    Heh, yeah, that code is definitely “command and control” and procedural as it gets. The reason for this is that I wanted to create a very focused and contrived example to focus on the subject of abstractions, and the easiest thing to reason about is a method with no parameters and no return values (especially when you can’t see what it’s actually doing). I think in this narrow context focusing on inverting control and polymorphism would confuse the issue. If I were writing this out into a book or a series of posts, what I’d probably do is go through exactly what you’re talking about a few chapters later including your (excellent) example of swapping in a new cooking strategy on the fly.

    For what it’s worth, I wouldn’t actually write code in an OO language (or really even a procedural one) that looked like this. But in terms of advice, I’d say it’s a lot easier to wrap your head around IOC when you’re already disciplined about managing abstractions with small, focused methods, than when you’re used to writing 300 line procedural behemoths.

    But your point is definitely well taken. (And in fact, a very early post in my blogging career was a bit of a rant against procedural style: http://www.daedtech.com/inverting-control )

  • http://www.daedtech.com/blog Erik Dietrich

    Thanks for the kind words! I’m glad you enjoy the posts, and I’m happy if they help. I’m pretty much always happy to go on about code, so they’ll definitely keep coming :)

  • Jordan Whiteley

    I’m actually going to argue for this style of coding is appropraite for the complexity of the example (I’d hate to see it go much bigger though). I see a lot of people that are highly motivated to make everything object oriented, and I consider that a fault.

    This code is great the way it is at the time it was written. It works on one type of tortilla very well, and it’s easy to read. Implementing a strategy pattern at this stage in the game would only add unneccasary places where the code could break, and would be a violation of YAGNI.

    Basically if I was given the task to make this code work with two different types of tortillas, I’d be happy to find code that did what it was supposed to and was at the same time set up in a way that I could eaisly refactor it into the appropraite pattern (which would probably be strategy, but who knows at this point?)

  • Weng Fu

    If your function/method body is too long, I find it a good idea to compress to base64. The pre-processor when must uncompress it before compilation (which takes a little bit of time). You get the best of all worlds – long methods in a compact form.

  • http://www.daedtech.com/blog Erik Dietrich

    Oh my… :0

  • http://henrikwarne.com/ Henrik Warne

    I finally got around to blogging about my take on the use of short methods, “7 Ways More Methods Can Improve Your Program” http://henrikwarne.com/2013/08/31/7-ways-more-methods-can-improve-your-program/

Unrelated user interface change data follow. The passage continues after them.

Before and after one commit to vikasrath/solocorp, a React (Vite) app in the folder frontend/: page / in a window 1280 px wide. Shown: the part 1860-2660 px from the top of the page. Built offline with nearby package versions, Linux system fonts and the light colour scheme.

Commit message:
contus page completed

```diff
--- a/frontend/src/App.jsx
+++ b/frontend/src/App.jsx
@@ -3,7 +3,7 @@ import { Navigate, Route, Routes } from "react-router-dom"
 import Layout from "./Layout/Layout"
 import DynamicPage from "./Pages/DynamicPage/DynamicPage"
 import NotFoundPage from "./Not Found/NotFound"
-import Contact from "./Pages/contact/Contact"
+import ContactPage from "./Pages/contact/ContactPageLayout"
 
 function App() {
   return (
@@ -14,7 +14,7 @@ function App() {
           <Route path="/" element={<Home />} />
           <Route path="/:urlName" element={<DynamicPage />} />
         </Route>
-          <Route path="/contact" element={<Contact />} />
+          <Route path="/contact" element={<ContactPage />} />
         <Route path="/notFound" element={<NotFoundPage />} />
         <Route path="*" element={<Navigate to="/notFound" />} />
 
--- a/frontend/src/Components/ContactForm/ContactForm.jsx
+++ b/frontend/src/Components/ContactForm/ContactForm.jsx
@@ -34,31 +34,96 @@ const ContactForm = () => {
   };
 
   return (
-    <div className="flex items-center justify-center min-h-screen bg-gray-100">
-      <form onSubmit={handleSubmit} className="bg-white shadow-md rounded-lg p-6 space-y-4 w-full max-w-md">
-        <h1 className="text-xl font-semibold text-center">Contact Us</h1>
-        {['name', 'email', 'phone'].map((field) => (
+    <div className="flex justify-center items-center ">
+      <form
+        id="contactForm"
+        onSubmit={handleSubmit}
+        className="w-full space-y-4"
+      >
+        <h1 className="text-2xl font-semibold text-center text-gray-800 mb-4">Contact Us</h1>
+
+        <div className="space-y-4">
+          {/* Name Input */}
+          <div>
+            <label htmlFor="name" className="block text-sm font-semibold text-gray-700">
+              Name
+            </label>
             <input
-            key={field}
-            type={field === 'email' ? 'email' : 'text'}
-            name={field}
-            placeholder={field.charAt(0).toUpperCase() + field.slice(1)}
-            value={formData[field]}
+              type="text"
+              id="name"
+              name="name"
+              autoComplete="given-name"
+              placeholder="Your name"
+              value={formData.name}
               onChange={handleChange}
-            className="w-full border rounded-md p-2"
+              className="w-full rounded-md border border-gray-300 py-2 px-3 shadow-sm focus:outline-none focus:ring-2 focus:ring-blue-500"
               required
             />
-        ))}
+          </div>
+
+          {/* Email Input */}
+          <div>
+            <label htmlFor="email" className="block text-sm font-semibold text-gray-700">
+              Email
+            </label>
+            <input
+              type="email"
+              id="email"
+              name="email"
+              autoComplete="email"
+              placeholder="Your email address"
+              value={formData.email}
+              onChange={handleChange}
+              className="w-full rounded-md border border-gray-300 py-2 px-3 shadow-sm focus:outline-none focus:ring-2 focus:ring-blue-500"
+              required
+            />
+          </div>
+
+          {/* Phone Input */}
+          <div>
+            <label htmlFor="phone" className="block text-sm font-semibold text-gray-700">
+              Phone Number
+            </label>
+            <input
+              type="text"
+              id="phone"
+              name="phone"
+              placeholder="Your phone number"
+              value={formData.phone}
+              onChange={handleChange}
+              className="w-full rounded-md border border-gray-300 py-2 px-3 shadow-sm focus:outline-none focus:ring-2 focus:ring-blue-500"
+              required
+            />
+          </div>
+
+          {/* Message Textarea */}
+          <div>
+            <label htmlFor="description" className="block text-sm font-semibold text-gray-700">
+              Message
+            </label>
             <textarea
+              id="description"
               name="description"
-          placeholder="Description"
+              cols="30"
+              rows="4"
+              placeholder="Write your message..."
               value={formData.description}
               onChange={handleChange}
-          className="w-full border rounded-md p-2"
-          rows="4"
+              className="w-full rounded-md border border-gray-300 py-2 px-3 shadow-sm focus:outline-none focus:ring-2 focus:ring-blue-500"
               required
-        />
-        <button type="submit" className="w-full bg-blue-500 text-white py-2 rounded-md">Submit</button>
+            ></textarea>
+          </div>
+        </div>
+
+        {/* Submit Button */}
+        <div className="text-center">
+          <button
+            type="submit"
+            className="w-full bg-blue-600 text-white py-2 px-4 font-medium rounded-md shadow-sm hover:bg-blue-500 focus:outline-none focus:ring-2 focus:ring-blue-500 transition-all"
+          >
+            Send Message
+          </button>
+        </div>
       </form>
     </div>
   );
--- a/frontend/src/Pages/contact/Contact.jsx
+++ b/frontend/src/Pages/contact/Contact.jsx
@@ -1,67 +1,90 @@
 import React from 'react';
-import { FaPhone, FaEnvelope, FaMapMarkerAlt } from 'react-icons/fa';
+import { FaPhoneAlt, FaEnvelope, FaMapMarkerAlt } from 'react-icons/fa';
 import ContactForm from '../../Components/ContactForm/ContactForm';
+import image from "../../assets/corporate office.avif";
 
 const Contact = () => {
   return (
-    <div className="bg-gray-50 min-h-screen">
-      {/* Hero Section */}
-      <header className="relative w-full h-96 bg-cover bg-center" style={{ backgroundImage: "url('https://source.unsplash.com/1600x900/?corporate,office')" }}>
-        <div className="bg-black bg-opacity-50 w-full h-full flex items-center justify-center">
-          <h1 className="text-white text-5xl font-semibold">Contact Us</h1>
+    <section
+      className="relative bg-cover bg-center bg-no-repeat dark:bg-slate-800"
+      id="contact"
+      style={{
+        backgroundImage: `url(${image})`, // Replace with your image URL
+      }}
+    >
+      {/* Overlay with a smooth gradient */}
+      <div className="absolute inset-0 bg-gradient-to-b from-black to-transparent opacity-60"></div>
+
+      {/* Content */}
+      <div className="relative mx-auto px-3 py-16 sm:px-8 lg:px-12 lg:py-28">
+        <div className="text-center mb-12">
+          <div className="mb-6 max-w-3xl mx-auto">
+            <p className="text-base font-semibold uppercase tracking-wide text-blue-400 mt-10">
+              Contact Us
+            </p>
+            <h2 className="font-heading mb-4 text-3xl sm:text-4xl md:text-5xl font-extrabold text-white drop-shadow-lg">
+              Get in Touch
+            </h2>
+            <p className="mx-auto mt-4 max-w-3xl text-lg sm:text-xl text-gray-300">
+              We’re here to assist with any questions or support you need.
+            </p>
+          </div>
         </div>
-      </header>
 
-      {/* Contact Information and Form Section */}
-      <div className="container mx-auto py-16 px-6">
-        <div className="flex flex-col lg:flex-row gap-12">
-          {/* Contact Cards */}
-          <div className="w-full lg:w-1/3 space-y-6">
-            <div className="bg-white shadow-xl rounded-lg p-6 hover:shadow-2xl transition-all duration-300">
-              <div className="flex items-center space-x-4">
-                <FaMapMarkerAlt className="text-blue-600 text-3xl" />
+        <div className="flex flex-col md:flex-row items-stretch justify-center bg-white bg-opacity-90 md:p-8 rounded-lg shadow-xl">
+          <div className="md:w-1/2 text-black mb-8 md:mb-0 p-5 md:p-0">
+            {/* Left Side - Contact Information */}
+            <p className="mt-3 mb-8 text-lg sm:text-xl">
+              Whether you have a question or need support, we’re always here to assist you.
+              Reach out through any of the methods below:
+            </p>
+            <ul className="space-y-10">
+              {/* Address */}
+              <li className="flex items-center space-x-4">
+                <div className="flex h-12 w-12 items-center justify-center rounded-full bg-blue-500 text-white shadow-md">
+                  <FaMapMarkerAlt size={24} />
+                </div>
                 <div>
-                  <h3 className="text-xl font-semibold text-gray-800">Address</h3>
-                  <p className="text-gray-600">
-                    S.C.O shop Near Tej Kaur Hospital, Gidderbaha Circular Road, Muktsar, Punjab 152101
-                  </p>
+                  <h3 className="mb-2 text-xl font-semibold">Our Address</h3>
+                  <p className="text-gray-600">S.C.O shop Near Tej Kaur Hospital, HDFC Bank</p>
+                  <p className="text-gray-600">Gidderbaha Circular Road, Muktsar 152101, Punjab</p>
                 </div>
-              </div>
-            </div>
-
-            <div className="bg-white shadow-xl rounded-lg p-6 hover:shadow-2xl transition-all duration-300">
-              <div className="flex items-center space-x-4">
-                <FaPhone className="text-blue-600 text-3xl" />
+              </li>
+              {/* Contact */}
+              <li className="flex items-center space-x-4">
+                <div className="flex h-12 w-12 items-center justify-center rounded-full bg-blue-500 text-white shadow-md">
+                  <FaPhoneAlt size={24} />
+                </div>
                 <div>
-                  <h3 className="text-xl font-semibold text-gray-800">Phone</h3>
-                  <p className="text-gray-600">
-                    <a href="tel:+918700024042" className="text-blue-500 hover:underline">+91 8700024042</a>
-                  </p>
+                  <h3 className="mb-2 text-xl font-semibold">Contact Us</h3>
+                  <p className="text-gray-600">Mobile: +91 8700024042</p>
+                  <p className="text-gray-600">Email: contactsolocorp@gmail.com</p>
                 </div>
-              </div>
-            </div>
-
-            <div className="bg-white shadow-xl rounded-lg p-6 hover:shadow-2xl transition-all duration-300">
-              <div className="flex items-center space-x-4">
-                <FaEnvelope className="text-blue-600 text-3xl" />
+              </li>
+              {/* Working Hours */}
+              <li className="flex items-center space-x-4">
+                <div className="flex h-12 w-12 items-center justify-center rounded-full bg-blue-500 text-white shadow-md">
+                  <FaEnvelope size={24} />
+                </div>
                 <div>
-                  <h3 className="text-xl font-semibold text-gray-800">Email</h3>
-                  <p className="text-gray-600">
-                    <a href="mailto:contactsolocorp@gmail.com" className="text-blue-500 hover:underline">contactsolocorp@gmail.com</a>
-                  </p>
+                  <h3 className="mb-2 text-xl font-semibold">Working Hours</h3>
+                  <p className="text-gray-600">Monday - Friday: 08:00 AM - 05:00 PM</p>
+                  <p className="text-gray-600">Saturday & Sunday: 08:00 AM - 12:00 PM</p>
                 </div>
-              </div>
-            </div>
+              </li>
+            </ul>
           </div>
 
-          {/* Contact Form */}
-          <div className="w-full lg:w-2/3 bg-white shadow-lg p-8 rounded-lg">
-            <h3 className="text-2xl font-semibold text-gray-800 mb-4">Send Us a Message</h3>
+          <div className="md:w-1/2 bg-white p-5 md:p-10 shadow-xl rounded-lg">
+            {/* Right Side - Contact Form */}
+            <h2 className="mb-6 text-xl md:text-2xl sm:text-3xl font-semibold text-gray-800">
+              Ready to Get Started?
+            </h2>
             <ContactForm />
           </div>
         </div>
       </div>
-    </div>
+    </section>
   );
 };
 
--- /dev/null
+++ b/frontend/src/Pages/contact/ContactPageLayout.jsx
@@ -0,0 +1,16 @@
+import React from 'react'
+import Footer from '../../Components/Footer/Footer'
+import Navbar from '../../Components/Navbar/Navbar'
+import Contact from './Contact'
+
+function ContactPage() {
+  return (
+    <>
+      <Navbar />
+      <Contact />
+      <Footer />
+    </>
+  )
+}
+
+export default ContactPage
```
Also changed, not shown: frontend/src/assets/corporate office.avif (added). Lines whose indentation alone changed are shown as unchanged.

  • http://www.daedtech.com/blog Erik Dietrich

    I like that post — especially the bullet about grouping like functionality together. I think that one of the real problems with sprawling methods tends to be that functionality gets spread around haphazardly with the components of a given action being strewn all over the method.